High praise for Smith, as the media attention would come a bit more, courtesy of the emerging prince of the NBA. However, Jordan’s praise for Smith wouldn’t save him from that awkward moment that we spoke about earlier, being caught under the rim at an inopportune moment, with the prospect of getting dunked on staring you dead in the face. Derek Smith had his moment, and he finished that moment in epic fashion.
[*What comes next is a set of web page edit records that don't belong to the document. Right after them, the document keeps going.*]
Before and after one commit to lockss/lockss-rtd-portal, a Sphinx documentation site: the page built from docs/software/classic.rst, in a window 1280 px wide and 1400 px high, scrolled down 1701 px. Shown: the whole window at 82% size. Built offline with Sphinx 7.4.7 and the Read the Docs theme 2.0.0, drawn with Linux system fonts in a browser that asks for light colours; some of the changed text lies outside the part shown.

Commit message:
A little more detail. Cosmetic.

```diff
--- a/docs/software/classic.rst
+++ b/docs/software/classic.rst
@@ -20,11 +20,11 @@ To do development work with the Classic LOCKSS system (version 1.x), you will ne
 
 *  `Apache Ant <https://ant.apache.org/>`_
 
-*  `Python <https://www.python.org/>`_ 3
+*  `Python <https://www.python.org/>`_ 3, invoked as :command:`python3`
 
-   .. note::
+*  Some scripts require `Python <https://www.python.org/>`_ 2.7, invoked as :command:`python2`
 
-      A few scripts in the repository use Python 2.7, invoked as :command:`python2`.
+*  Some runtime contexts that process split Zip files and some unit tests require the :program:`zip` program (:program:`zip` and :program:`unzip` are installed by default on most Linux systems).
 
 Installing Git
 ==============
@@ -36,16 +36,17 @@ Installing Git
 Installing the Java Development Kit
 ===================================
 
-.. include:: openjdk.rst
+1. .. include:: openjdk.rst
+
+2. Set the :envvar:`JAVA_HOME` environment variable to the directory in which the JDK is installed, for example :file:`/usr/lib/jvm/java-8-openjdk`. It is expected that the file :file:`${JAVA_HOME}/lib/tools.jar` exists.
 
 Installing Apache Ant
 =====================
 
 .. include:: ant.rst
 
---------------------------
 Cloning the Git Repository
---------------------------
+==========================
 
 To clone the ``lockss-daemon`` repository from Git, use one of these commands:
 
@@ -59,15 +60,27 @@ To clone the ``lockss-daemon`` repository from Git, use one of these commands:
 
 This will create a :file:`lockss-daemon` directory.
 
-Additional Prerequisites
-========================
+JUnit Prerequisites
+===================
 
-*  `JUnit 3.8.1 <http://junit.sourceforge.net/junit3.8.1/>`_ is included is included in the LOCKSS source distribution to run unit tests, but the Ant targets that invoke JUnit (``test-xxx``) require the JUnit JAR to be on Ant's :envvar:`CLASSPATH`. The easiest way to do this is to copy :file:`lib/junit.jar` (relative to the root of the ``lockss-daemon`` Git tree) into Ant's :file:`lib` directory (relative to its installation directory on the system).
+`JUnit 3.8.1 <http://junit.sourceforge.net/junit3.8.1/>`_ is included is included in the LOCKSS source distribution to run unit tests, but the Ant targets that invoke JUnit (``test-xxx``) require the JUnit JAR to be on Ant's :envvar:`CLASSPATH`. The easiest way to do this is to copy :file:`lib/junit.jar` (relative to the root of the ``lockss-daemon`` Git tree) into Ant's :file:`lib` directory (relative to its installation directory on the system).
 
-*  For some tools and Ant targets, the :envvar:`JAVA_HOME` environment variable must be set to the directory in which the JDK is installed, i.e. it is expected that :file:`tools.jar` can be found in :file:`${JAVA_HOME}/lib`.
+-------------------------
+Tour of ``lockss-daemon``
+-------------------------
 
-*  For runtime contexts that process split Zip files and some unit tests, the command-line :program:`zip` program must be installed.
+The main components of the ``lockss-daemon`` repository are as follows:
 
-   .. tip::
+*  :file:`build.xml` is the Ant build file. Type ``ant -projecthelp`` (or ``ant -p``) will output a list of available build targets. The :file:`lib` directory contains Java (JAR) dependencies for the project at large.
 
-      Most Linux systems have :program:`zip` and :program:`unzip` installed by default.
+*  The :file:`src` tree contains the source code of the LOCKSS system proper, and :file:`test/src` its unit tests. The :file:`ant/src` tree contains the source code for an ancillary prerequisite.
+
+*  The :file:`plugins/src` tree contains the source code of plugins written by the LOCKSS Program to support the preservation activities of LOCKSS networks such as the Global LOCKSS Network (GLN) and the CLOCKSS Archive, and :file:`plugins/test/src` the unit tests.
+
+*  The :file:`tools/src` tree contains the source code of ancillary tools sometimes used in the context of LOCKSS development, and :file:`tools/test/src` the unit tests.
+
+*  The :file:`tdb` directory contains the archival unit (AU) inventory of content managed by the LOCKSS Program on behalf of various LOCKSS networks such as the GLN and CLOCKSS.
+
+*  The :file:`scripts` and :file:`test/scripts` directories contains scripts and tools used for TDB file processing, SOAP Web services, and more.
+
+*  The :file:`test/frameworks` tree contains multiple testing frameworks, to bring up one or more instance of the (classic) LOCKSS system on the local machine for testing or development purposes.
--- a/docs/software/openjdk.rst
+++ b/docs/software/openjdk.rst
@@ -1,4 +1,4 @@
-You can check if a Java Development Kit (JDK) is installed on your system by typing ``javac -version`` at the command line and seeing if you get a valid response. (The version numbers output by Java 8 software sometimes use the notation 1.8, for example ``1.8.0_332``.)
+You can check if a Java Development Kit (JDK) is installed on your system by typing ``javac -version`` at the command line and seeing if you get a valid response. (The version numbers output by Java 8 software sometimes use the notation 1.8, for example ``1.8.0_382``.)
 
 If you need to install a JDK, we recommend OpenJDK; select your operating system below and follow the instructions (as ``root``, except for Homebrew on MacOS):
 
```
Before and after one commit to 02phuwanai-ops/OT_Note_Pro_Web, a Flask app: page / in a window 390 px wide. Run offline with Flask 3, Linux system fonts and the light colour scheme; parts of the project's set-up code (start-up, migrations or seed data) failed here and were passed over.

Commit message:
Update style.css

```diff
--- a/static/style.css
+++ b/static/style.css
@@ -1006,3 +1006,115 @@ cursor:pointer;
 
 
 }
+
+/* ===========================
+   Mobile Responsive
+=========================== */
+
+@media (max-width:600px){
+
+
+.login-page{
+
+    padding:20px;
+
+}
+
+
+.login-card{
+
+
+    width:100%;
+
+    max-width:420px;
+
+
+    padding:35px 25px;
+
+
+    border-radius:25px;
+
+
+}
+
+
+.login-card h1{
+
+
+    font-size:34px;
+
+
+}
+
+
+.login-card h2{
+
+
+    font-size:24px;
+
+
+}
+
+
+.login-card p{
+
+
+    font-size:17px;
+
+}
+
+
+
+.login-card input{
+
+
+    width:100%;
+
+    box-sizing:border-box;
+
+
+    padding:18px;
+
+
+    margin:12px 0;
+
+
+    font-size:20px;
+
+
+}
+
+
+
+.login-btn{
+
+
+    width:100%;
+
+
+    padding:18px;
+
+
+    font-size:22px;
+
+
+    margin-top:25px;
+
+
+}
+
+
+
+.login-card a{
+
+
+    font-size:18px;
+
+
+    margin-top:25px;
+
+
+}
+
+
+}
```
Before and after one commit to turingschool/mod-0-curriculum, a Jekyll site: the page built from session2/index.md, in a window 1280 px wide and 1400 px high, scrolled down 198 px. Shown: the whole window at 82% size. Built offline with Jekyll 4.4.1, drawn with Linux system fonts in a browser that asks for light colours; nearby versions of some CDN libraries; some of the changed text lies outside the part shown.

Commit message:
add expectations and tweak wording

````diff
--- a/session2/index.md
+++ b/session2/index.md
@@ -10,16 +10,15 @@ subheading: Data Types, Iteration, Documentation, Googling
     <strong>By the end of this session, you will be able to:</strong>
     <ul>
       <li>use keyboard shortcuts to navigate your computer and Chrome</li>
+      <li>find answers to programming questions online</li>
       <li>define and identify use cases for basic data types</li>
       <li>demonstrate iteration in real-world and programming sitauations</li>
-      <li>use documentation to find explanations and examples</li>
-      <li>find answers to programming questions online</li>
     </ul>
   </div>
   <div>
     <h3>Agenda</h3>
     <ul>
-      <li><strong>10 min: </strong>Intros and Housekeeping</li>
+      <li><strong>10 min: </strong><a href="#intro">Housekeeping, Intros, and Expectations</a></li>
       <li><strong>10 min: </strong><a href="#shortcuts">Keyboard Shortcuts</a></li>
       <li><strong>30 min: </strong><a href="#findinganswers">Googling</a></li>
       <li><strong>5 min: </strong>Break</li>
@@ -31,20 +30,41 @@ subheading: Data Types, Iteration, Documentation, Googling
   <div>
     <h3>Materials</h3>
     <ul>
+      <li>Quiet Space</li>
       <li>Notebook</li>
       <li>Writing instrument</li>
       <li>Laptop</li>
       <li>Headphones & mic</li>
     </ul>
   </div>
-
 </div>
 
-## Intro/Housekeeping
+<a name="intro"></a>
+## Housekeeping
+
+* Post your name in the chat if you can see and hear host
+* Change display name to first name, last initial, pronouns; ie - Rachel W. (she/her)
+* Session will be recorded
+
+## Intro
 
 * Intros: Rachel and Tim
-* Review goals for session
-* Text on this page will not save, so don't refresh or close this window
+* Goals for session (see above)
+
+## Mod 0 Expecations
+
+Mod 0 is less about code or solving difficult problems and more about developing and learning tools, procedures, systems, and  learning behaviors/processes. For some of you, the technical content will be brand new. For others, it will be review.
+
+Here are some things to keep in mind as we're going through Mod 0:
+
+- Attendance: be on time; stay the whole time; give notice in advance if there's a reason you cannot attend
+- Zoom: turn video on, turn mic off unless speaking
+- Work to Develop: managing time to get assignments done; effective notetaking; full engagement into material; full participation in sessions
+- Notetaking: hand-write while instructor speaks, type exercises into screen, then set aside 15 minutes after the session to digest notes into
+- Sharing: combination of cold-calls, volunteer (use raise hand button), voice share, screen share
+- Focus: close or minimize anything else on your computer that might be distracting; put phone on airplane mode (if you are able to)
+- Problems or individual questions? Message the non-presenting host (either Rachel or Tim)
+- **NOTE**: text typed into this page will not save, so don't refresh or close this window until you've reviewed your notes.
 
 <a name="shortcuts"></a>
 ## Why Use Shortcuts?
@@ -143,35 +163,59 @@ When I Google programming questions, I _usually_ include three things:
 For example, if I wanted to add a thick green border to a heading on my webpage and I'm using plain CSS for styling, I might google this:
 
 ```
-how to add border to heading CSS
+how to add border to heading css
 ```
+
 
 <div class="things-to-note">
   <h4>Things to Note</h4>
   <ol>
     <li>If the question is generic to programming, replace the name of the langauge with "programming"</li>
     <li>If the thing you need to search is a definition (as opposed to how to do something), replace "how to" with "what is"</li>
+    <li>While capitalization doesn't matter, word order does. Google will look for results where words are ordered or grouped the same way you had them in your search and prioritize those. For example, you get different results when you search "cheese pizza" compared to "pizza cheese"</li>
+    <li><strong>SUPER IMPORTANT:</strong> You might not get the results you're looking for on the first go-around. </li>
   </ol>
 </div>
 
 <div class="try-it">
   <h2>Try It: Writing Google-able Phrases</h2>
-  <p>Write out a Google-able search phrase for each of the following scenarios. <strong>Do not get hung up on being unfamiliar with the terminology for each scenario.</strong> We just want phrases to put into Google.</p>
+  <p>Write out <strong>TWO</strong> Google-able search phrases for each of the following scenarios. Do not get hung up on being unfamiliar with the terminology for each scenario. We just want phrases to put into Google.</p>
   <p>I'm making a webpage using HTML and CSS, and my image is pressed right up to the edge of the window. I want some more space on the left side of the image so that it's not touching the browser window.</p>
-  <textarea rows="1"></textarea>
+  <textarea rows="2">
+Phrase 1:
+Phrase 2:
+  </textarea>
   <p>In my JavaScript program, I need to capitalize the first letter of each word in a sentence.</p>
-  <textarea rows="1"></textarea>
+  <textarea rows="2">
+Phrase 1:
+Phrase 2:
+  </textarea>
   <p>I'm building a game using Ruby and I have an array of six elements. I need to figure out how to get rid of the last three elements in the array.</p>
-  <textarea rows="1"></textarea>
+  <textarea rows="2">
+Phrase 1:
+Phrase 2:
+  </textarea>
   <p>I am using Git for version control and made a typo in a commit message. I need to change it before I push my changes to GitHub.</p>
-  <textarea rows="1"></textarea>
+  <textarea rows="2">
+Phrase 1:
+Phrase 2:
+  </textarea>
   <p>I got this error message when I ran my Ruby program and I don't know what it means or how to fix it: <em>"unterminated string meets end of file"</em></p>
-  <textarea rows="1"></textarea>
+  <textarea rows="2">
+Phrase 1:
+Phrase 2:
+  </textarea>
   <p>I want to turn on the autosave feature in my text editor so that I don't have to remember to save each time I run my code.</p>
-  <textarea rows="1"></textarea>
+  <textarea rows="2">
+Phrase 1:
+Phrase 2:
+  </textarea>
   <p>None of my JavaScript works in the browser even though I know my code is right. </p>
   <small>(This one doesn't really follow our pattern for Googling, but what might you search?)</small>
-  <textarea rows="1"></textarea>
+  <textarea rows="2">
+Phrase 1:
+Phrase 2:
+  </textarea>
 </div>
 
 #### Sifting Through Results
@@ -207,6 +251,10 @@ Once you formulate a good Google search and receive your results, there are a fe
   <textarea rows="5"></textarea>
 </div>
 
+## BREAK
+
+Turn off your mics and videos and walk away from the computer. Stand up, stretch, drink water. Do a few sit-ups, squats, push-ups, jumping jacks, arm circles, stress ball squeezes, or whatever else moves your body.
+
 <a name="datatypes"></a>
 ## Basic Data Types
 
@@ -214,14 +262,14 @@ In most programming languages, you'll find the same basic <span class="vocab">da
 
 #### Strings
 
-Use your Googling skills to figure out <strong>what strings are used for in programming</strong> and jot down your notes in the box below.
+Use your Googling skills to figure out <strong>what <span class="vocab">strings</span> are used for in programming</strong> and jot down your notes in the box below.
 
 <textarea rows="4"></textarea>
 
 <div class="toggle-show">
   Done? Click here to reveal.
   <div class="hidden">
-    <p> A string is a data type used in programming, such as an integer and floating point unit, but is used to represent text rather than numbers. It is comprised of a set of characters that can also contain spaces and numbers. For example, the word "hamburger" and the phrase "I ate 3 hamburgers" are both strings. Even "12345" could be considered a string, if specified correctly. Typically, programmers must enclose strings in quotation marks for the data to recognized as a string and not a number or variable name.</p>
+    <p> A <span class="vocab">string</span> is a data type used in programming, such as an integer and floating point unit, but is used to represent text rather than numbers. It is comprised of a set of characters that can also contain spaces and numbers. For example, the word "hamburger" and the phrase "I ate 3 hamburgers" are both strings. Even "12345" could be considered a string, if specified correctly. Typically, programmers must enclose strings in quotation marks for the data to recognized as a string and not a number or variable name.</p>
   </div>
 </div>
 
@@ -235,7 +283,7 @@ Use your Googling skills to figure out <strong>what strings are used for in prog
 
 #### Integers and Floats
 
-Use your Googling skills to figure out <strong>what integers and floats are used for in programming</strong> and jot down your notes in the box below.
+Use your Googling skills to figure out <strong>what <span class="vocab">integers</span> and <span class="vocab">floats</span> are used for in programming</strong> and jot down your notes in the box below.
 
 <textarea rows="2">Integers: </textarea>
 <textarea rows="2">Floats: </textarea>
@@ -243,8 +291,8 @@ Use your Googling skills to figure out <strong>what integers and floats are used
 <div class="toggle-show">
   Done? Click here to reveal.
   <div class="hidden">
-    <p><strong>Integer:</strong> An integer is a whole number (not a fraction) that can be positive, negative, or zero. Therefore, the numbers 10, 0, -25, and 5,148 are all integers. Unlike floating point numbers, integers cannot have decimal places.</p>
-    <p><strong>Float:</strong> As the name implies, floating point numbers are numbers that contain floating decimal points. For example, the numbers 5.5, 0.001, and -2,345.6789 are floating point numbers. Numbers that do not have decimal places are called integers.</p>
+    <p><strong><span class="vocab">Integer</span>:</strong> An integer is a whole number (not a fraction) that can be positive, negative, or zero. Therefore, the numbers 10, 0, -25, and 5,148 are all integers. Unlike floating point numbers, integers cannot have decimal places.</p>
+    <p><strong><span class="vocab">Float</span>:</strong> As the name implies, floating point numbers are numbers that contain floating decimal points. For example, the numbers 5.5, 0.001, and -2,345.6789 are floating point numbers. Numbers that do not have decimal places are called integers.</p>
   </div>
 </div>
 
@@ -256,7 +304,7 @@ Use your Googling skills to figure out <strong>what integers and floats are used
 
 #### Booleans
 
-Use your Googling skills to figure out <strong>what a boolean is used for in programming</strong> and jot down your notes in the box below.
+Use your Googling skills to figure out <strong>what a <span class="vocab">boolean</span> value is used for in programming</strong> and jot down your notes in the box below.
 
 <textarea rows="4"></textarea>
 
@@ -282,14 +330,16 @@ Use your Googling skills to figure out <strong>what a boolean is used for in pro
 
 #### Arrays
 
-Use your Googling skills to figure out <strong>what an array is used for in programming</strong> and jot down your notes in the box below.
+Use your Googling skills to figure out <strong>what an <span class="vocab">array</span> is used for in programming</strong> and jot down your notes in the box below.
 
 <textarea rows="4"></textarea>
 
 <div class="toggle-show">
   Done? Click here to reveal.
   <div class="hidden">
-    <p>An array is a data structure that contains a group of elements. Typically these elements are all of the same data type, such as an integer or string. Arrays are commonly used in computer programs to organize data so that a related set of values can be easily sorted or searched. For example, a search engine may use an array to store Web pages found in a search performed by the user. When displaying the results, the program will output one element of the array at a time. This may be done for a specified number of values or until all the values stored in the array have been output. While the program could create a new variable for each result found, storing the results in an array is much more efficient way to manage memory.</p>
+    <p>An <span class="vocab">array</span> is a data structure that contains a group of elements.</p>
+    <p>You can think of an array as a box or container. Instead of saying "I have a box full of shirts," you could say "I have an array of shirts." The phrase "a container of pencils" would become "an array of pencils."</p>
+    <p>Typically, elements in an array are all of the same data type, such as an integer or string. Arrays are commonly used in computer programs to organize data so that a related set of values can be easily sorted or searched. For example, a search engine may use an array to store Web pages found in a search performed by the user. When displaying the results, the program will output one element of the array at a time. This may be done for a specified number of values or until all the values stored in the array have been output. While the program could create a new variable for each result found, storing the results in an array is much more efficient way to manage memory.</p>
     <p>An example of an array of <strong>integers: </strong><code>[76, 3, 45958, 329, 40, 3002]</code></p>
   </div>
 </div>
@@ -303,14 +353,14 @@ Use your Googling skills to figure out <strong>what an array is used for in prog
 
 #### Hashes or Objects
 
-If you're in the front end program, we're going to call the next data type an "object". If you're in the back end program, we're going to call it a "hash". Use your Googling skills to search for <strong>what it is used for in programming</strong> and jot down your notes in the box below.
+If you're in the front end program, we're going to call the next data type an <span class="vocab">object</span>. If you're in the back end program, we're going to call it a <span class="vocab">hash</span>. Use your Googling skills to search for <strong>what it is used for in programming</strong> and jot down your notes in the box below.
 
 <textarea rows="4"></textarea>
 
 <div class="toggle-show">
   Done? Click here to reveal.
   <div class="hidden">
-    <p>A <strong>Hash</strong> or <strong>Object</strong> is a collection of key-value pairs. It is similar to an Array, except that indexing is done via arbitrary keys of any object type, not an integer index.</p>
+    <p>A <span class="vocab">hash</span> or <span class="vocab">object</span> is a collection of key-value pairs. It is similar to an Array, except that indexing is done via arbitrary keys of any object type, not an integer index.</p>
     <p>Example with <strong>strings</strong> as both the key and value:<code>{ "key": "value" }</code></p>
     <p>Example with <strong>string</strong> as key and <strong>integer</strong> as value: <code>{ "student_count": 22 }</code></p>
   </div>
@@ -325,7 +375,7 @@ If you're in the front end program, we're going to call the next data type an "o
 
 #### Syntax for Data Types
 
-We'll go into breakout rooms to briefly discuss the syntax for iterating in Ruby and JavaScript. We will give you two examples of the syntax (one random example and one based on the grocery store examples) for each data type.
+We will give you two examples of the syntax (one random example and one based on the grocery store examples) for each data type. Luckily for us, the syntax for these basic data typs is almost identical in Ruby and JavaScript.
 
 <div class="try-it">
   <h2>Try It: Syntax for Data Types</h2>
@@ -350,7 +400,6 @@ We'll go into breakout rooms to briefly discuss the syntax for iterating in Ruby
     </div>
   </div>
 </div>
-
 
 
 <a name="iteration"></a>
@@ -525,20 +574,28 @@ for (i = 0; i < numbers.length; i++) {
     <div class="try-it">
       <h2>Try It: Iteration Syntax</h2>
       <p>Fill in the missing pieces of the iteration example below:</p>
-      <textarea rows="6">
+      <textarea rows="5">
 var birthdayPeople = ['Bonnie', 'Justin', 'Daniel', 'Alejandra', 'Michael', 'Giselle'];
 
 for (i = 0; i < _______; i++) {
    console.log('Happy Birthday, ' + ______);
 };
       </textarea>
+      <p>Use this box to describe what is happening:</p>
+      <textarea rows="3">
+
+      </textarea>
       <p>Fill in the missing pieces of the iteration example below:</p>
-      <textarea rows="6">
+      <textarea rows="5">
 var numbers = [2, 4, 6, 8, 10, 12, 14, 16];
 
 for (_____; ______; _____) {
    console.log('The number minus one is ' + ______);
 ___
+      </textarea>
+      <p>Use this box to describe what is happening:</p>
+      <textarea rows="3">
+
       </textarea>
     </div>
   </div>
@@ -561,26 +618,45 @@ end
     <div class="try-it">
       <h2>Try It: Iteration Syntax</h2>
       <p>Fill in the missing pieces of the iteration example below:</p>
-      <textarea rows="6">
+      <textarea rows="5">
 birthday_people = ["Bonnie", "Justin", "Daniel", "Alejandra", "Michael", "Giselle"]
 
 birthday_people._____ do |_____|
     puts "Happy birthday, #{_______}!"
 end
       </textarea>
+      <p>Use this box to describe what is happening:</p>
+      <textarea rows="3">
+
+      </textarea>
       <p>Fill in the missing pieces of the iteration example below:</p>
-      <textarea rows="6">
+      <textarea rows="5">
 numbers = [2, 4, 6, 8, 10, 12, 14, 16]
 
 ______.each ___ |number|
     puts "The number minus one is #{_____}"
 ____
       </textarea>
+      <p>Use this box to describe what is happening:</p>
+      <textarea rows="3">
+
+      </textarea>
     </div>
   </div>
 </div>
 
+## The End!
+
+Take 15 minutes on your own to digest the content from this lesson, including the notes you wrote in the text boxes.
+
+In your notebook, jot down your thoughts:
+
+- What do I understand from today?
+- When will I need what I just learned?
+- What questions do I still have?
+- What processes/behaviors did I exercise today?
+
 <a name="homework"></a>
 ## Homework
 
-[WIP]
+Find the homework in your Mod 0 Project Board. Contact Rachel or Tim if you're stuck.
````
Most folks know of Derek Smith because he’s also the father of former Duke All-American and current Portland Trail Blazers guard Nolan Smith. Others remember Smith because he died of a heart attack at age 34 while the Smith family was on a cruise ship near Bermuda. Yet few remember this moment which seemed to be the potential springboard for the elder Smith, who in the following season would average 23.5 points/game in the 1985-86 season before suffering a devastating knee injury that he’d never fully recover from.
On November 30th, Derek Smith briefly stood as the king of the hill, in the same way, that DeAndre Jordan or Harrison Barnes did previously this season as one’s physical supremacy can and must be cheered in a loud fashion.
On November 30th, Michael Jordan briefly stood at the bottom of the hill, part innocent bystander and part ambition went bad, as the world got the chance to gasp, cuss, laugh,
tweet, text and call a friend to talk about that time MJ got put on a poster.
*Seeing Bill Walton celebrate the way he did, in a Clippers uniform, gave me goosebumps. I can just imagine the awkward high-five exchange and hippie logic that Walton would’ve used in congratulating Smith. If only the court had mics on it in 1984.
Eddie Maisonet is the founder and editor emeritus of The Sports Fan Journal. Currently, he serves as an associate editor for ESPN.com. He is an unabashed Russell Westbrook and Barry Switzer apologist, owns over 100 fitteds and snapbacks, and lives by Reggie Jackson’s famous quote, “I am the straw that stirs the drink.”